meant to be human, 2049 has you covered. But make no mistake: this isn’t fan service. As this 163-minute sci-fi epic lumbers forward, it becomes clear-cut that it never intended to pander to the Bigger is Better sequel ideology — the original Scott film is untouchable, and 2049 knows it.
What it wants to be is its own work of slow-burning, philosophical, and visually colossal spectacle, the most prominent commonality simply its being set in the same universe as its influential predecessor.
Because it follows in the footsteps of a one-of-a-kind genre film which practically changed the face of science fiction the moment it premiered 35 years ago, on everyone’s minds is the deciding where 2049 stands in comparison. Having admired everything about the original Blade Runner but nonetheless remaining slightly isolated from it, it’s not such a surprise that 2049 invokes a similar response, with a hint of supplemental fatigue.
The visuals, this time overseen by cinematographer Roger Deakins in a career-best showcase, retain the same cyberpunk meets film noir photographic edge. The thematics, heavy as ever, continue to ponder the meaning of existence, especially wondering what it really takes to reach self-actualization. And the larger budget —amounting to somewhere north of $150 million — helps increase that scope. The movie’s so visually boundless and innovative that the cumbersome concepts put forth by Hampton Fancher and Michael Green’s screenplay appear much more grandiose in their form and delivery.
But one of the things that made the 1982 Blade Runner so much more digestible was its still being streamlined in spite of its big intellectual and optical ideas. It threw in a basic thriller plot to keep us busy, only to further legitimize its weightier inclinations at the right times in the right places. It was an action movie that could facilely entertain us just as well as it could intellectually, even if it still sometimes seemed a bit too smitten with its own ambitions.
By contrast, 2049 is so cinematic that it forgets to be much more than its craft and its ideas. While not exactly a bad thing — how rare it is to see filmmaking with a capital F be brought to 2,000-plus theaters — the film is so momentous in its every aspiration that we feel vaguely alienated by it. It’s too gargantuan, both physically and psychologically, to be intimate, always exceeding our grasp just as we’re trying to lose ourselves in it. It’s the maddening type of exemplarily made film that manages to leave us cold whenever it finishes briefly setting our senses afire.
For the sake of protecting director Denis Villeneuve’s determination to keep the details of 2049 shrouded in secrecy, I’ll keep the synopsis brief. Set 30 years after the events witnessed in the earlier feature, the film follows the exploits of a younger Blade Runner (Ryan Gosling) who’s been called in to track down and exterminate the missing offspring of a dead replicant. (Or, as a newcomer might see them, an android.)

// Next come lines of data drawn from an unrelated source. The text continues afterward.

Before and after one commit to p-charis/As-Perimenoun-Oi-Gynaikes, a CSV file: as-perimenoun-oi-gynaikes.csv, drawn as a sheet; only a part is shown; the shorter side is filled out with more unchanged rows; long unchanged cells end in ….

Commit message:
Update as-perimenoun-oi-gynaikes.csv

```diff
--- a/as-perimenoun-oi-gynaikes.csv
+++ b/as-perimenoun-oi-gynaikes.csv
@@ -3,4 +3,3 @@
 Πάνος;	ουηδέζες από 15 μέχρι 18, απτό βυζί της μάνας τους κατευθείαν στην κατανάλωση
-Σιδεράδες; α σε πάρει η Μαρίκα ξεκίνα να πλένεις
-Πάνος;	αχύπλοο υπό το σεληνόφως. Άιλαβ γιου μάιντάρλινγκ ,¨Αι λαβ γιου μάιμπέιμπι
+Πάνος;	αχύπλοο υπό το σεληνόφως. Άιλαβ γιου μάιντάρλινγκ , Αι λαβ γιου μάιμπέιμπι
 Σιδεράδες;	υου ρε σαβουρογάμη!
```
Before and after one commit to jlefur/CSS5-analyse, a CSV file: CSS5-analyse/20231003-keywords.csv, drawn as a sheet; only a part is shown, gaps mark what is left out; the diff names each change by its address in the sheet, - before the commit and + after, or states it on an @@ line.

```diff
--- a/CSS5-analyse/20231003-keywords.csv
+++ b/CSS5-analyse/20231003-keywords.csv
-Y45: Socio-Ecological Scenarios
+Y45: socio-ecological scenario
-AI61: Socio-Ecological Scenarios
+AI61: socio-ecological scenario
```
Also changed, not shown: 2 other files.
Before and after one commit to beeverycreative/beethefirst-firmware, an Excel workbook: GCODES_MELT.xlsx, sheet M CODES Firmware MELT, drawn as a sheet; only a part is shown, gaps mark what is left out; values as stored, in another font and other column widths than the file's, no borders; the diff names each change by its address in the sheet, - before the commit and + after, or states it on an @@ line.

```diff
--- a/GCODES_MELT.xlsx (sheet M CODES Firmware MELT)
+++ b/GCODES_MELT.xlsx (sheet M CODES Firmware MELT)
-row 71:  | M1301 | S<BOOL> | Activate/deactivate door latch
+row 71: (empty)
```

This plot feels secondary in comparison to the various identity crises being had throughout 2049, though. Of utmost importance is its protagonist’s coming to terms with who he is: midway through the movie, he discovers that much of what he’s come to know about himself just might be a fabrication. Which, as fans of the original might notice, does not make for all that major a contrast from the earlier Blade Runner. 2049’s just more sweeping, and features a larger number of extraneous storylines and characters which vary in their ability to compel us.
But we’re compelled often, and that’s the key to 2049’s being a must-watch, especially in the confines of a theater. Even if its thematics appear heavy-handed and pretentious, and even if its pacing seems slack, come for its abundance of startling visual ideas and solid performances (Ana de Armas and Sylvia Hoeks particularly stand out as vastly different replicants).
Because aside from Luc Besson’s Valerian and the City of a Thousand Planets (2017), arguably one of the more successfully fearless science-fiction films of the decade, seeing genre fare so risky in its every technical and artistic move is a rarity. One might wish 2049 were as absorbable as its predecessor. But watching an epic, bleak dystopian fantasy with a lot on its mind was never purported to be easy, now was it? B+